Taken in context, this is a notable moment in American talk show history as we are watching a foreigner delve heedlessly into subject matter considered taboo, and to a rapturous response. In spite of the post-watershed time slot, an oddly puritanical streak remains in what broadcasters see fit to air, and toilet humour had long been consigned as vulgar juvenilia beneath adult viewers. Direct references to such bodily functions are completely avoided and even mild allusions are rare. Yet beneath the buttoned-up façade lies an inescapable truth – fart jokes are universally funny. The reactions from the host and the stage manager off-camera show how dearly they had wanted to dwell in undignified comedic spaces.
I have watched this video countless times. What is fascinating about the compulsion to replay is that the jokes lose their punch swiftly and become almost incidental to what is the real source of amusement – the laughter. The host and the production staff, entranced by Billy in Pied Piper form, are having a ball.
Even when he takes the plunge and decides to add to the reverie, Snyder’s choice of joke is decidedly conservative. The host is so well drilled in the art of innocuousness his phrasing for the deed is “let one go”. But in spite of being one of the older jokes going, the snappy delivery ensures no momentum is lost and Billy arcs into the triumphant denouement. It’s worth noting just how shrewd a choice this joke is (itself oft-told), so much so that if Connolly weren’t a naturally brilliant comedian you’d think he had planned it in advance. Snyder’s reaction to the setup (“…at the coronation…” 2:20) is telling. America has a long history of irreverent nose-thumbing towards British royalty (a trait no doubt forged from a war of independence from the monarchy), albeit in a more cordial manner these days. Tom cracks it simply realising he’s about to hear a royal fart joke.

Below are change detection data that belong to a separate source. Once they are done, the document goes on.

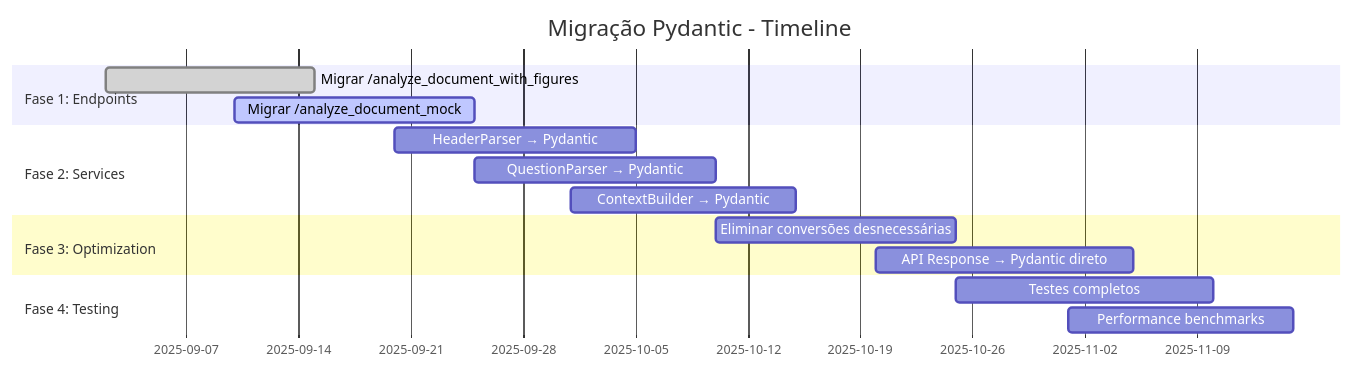
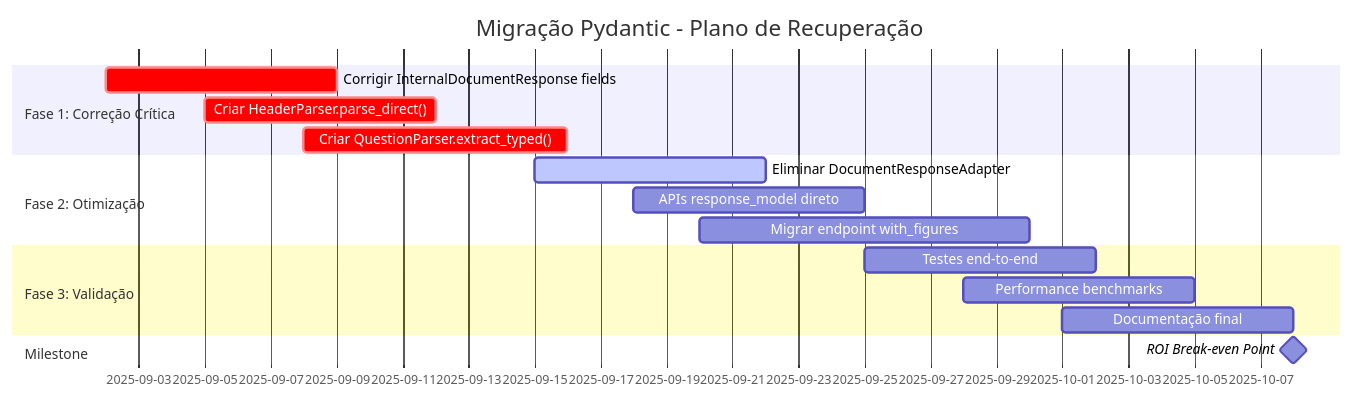
One commit to Bergami/CriEduc.SmartQuest changed the sixth of 9 diagrams in docs/pydantic_vs_dict_visual_flows.md. Above: the diagram before and after it, drawn with Mermaid. The commit also changed other lines of this file and 2 other files, not shown here.

First line of the commit message:
Atualiza documentação sobre migração Pydantic vs Dict

````diff
--- a/docs/pydantic_vs_dict_visual_flows.md
+++ b/docs/pydantic_vs_dict_visual_flows.md
@@ -239,18 +245,19 @@
 ```mermaid
 gantt
-    title Migração Pydantic - Timeline
+    title Migração Pydantic - Plano de Recuperação
     dateFormat YYYY-MM-DD
-    section Fase 1: Endpoints
-    Migrar /analyze_document_with_figures    :done, a1, 2025-09-02, 2025-09-15
-    Migrar /analyze_document_mock           :active, a2, 2025-09-10, 2025-09-25
-    section Fase 2: Services
-    HeaderParser → Pydantic                :a3, 2025-09-20, 2025-10-05
-    QuestionParser → Pydantic              :a4, 2025-09-25, 2025-10-10
-    ContextBuilder → Pydantic              :a5, 2025-10-01, 2025-10-15
-    section Fase 3: Optimization
-    Eliminar conversões desnecessárias      :a6, 2025-10-10, 2025-10-25
-    API Response → Pydantic direto          :a7, 2025-10-20, 2025-11-05
-    section Fase 4: Testing
-    Testes completos                       :a8, 2025-10-25, 2025-11-10
-    Performance benchmarks                  :a9, 2025-11-01, 2025-11-15
+    section Fase 1: Correção Crítica
+    Corrigir InternalDocumentResponse fields   :crit, a1, 2025-09-02, 2025-09-09
+    Criar HeaderParser.parse_direct()         :crit, a2, 2025-09-05, 2025-09-12
+    Criar QuestionParser.extract_typed()      :crit, a3, 2025-09-08, 2025-09-16
+    section Fase 2: Otimização
+    Eliminar DocumentResponseAdapter          :active, b1, 2025-09-15, 2025-09-22
+    APIs response_model direto                :b2, 2025-09-18, 2025-09-25
+    Migrar endpoint with_figures              :b3, 2025-09-20, 2025-09-30
+    section Fase 3: Validação
+    Testes end-to-end                        :c1, 2025-09-25, 2025-10-02
+    Performance benchmarks                   :c2, 2025-09-28, 2025-10-05
+    Documentação final                       :c3, 2025-10-01, 2025-10-08
+    section Milestone
+    ROI Break-even Point                     :milestone, m1, 2025-10-08, 0d
 ```
````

From there we are taken through an array of uproarious reactions. First, a beaming, childish grin from the host as Billy gets underway.
^ Loves a fart joke this guy
Then, a proper chortle at the Billy’s fittingly graphic fart mimicry (2:29), at which point the delighted high-pitched squeal of the stage manager re-joins us. You just know that when the punchline hits, sides will be split. And so it transpires:
^ Oh yes he does
This is a laugh so immense the guy is actually paralysed. Watch his right arm and hand as he stamps his left foot (2:42). Locked into place, such is the power of this gut laff. He’s not alone either:
^ You know Billy’s a fan
He attempts to compose himself by readjusting his suit...
...before giving way to one final, extraordinary burst (2:47). This is not just pure joy we are watching, it’s catharsis.
If you are wondering what on earth would inspire one to write a breakdown of a three-minute YouTube video, the answer is simple. On darker days, bunkered down and sealed off from reality, this video and many other well-worn artefacts of humour that display both the joke and the unforced response have offered blissful relief. Stand up shows that have been watched so many times you know the joke backwards are still relentlessly entertaining, because something still lights up when you hear another’s rapture.
If you were to show this video to anyone in the world, English-speaking or not, you would be very likely to ignite a similar reaction. They are given the context of the jokes with the fart noises, so effectively they are watching two grown men absolutely lose it to some very childish humour. What a wonderful notion – on top of being nourishing physically and mentally, laughter is highly infectious. There will be days ahead where life doesn’t seem so funny, but best believe it is the silly stuff like this that will keep me laughing.